> What you have to do
Each line that holds the word "Excel" counts once; give the total for the records below and nothing else.
*** Listed records Section Begins ***
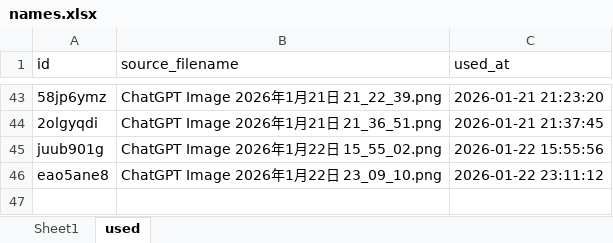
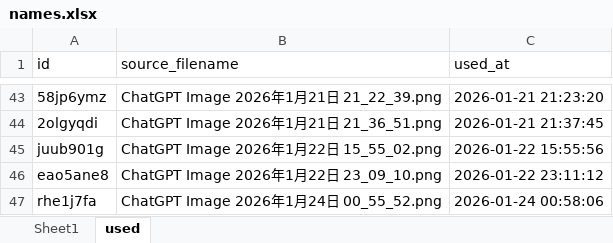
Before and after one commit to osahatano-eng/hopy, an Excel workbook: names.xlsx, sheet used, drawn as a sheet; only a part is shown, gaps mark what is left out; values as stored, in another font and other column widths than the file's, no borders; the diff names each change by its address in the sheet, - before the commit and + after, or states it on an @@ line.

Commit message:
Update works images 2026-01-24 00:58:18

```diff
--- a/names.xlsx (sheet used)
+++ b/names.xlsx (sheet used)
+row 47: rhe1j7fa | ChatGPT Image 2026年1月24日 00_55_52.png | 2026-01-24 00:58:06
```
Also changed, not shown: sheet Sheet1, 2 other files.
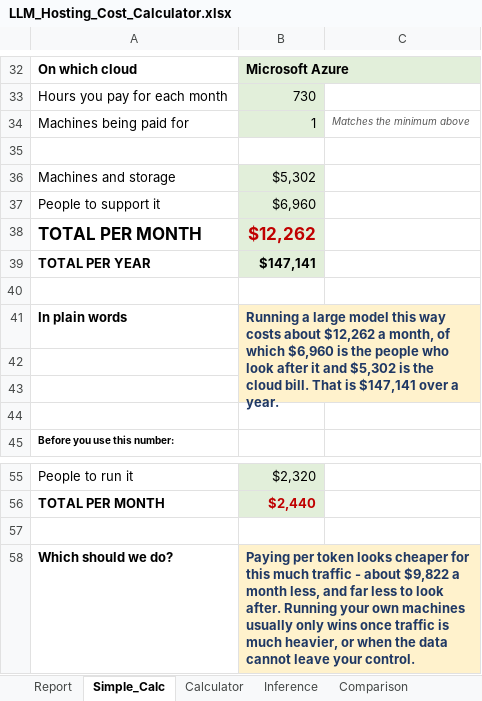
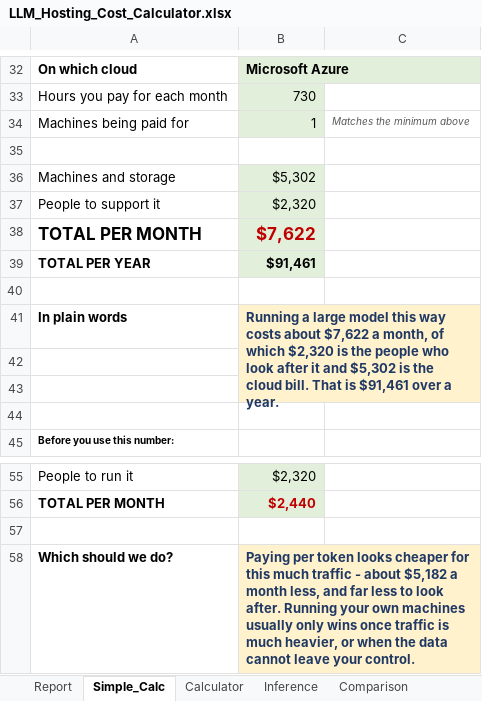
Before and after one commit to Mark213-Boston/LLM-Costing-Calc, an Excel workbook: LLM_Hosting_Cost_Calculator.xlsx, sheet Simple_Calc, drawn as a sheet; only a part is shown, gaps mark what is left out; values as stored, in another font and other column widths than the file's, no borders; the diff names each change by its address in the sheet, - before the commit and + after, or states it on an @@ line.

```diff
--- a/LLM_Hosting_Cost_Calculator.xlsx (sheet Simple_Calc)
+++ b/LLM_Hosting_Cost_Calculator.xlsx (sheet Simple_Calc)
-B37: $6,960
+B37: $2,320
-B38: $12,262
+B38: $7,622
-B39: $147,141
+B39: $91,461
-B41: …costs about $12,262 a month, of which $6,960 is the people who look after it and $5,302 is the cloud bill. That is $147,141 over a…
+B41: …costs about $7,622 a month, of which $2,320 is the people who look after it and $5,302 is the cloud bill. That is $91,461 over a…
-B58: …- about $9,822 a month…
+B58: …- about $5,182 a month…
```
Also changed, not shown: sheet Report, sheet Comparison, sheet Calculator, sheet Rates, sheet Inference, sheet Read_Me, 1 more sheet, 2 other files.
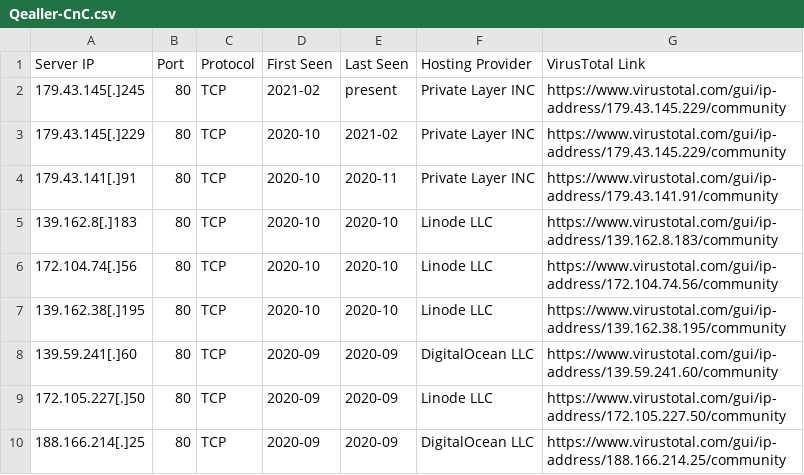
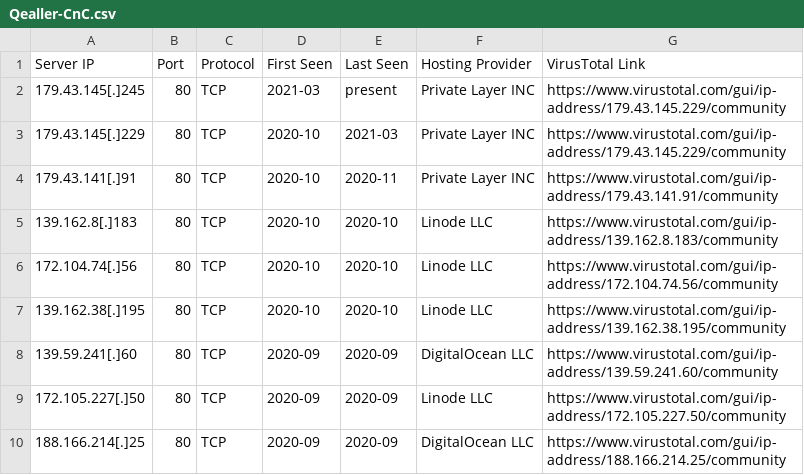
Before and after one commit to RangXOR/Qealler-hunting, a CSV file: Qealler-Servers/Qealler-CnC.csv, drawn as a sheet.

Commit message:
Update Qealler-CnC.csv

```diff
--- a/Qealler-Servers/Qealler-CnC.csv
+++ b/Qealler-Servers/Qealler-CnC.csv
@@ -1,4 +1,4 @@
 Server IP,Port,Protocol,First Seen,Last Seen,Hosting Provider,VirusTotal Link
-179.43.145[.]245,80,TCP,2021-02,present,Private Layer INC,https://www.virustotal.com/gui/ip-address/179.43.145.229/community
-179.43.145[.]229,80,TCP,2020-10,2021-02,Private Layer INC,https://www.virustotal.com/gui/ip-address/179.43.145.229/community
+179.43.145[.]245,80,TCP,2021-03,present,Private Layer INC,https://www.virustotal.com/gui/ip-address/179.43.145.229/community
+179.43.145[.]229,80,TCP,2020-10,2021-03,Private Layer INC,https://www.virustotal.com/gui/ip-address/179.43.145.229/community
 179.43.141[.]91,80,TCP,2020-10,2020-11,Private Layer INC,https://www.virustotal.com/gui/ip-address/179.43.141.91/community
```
*** Listed records Section Ends ***
> Result for this task
2